I know that people are going to the internet in droves for everything from shopping to reading the news and job-searching. I know that newspapers are going through tough times, but every day that the quality goes down and the paper shrinks in size is another day I question whether or not I'm going to renew my "Weekend only" subscription.
At first I thought it was my imagination. Maybe I just didn't get the Los Angeles Times Magazine in the Sunday paper this week. Then, it didn't show up again. Now, I don't even know if it exists anymore. Pretty soon, the Travel section disappeared. Then the coupons dwindled down to nothing. As a reader, I was advised to print free coupons online!-- at my own expense. (With the price of ink cartridges along, doesn't that negate any savings I'd incur?) Most recently, the Calendar Guide that comes out on Thursdays was axed. The Times claimed that it wasn't being discontinued, but instead was finding a new home online.
Well, you know what?
I don't want to go online to read the stupid guide. I don't want to go online to read the entire newspaper. I'm online more than I'd like for many reasons-- many of them out of necessity of living in this wired world.
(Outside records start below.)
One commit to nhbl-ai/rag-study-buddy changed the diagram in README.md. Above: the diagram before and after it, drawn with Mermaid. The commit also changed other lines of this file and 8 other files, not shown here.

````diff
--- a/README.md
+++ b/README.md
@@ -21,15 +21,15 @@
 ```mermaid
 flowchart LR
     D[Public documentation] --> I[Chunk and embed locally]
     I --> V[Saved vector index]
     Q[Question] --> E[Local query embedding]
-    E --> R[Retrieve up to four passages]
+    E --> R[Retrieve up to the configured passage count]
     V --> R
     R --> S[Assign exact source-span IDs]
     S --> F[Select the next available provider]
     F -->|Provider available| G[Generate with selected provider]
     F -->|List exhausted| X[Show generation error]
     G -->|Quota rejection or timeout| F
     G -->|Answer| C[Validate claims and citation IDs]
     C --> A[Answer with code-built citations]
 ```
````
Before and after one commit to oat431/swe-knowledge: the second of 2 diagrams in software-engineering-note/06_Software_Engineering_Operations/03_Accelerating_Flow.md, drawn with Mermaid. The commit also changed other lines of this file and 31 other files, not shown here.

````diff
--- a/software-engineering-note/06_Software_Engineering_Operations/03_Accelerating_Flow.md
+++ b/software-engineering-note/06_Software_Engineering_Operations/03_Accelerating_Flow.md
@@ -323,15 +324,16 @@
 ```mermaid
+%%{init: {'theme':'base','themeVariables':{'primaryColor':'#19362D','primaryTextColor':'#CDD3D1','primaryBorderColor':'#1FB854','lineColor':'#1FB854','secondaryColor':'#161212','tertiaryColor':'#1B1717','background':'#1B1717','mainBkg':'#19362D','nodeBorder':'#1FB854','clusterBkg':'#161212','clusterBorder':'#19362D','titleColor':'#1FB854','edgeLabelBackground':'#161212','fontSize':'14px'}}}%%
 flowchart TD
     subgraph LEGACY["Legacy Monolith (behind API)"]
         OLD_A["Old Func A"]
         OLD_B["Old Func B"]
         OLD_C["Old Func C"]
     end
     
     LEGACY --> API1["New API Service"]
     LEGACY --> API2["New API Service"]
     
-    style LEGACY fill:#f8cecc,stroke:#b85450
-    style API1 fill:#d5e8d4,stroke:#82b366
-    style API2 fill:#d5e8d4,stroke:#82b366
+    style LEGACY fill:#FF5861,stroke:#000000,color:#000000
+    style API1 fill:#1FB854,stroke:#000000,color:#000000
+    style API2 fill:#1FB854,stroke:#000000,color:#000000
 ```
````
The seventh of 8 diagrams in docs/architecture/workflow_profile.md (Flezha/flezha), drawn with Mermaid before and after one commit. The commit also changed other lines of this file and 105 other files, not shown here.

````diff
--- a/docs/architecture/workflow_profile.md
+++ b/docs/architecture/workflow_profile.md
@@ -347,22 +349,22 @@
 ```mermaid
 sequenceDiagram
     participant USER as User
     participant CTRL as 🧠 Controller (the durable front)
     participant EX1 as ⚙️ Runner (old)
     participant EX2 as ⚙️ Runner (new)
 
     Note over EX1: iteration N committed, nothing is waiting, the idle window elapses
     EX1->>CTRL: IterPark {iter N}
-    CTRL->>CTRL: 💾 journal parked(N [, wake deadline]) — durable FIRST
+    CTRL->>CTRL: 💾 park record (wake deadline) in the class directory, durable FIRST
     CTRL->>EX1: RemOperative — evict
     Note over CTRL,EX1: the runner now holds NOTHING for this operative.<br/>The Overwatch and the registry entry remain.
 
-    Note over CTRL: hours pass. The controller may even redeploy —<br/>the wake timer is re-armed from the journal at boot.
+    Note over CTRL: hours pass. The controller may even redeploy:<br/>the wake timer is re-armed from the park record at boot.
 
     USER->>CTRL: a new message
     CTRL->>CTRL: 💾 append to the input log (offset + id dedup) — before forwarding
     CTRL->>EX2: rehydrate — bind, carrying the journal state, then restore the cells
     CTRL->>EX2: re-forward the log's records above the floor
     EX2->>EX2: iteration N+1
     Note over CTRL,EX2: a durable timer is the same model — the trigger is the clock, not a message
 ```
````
What I like least is reading online for extended periods of time. I detest it. I look forward to times when I can take a walk or hold a book or flip through a newspaper just so I can be away from the computer. I like the look of print on a page. I like the smell of newsprint. I don't even mind the occasional smudged fingers. None of the things that really touch my senses can be replaced by technology. There are some things that still need to be experienced hands-on. There are some things I still need to touch and taste and smell for myself. If that means smudged fingers, so be it.
Photo credit: cat on newspaper by hokiecsgrad/flickr
Copyright © 2008 KLiedle